Antibiotics, NSAIDS, topicals, steroids, poultices, hormones, tonics, astringents, and liniments are all used to treat infection, inflammation, soreness, swelling, whatever the trainer finds when examining the greyhound for injury. To not treat discovered injury would be negligent and could lead to a more serious condition. Treatment is for as short a duration as possible. Since greyhounds are to race "drug free", withholding guidelines, the time necessary for a drug to be removed from the body plus a safety time factored in, are published for legitimate medications. Veterinarians and trainers use these post treatment to ensure no residue remains when the dog is again ready to race. Over the last several years, positive urine samples for drugs in the U.S. have been close to 0.1%( Care of the Racing and Retired Greyhound, American Greyhound Council, First Edition, 2007, p. 429). Each state's Racing Commission authorizes the track veterinarian to collect urine from race winners, and others at his/her choosing. Tests are performed by certified racing chemists in approved laboratories. "Drug free" racing is enforced.

The only exception is the accepted use of methyl testosterone to inhibit the "heat cycle" in females training and racing. This is for both economic and safety reasons. It can be given simply by pill orally, usually twice/week, or by injection, if allowed by the state's Racing Commission. Breeders conscientiously breed the best to the best, so females show their heart and speed racing alongside the males. The choice of dam is economically just as important as a sire.

The first safety issue is for the females. Racing condition cannot be maintained when the female is in "heat" or estrus.
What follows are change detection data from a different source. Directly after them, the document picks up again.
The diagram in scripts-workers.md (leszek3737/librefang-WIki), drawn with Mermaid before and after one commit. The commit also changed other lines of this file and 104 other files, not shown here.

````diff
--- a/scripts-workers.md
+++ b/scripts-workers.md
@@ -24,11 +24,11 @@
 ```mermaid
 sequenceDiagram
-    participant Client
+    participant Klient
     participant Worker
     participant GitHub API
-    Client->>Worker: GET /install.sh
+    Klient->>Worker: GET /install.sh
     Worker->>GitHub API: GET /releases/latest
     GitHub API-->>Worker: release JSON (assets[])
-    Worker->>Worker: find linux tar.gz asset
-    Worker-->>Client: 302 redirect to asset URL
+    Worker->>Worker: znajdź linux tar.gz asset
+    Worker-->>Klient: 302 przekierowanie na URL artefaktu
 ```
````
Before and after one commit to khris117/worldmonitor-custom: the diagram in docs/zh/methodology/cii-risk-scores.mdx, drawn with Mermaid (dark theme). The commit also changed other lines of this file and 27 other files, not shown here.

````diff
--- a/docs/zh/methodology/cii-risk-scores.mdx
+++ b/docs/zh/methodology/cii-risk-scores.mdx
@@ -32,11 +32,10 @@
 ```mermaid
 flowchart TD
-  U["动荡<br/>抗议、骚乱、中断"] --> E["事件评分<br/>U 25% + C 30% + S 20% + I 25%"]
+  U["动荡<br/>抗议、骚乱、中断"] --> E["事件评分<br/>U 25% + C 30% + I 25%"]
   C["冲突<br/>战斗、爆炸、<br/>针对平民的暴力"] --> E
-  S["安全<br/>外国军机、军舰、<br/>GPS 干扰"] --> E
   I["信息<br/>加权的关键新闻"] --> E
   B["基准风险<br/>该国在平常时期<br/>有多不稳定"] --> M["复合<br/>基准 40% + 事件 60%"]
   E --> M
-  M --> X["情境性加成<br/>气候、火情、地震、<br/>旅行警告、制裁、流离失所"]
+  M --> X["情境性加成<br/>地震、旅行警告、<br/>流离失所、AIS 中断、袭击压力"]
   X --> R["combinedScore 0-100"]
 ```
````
Her body goes into pre-pregnancy mode and muscles relax. Then, if not bred, she may produce milk, another state in which her body conditon cannot compete. If allowed to cycle, a female could easily lose 2-3 months racing time as her body slowly gets worked back to race condition. This would be a major economic impact for each female racing.

The second safety issue is for the males. Undue stress and likelihood of fights would result from being attracted to females in "heat". Decreasing stress is a goal in the kennel, not increasing it. The use of testosterone in females is a practical and economic solution for the welfare of male and female racing greyhounds.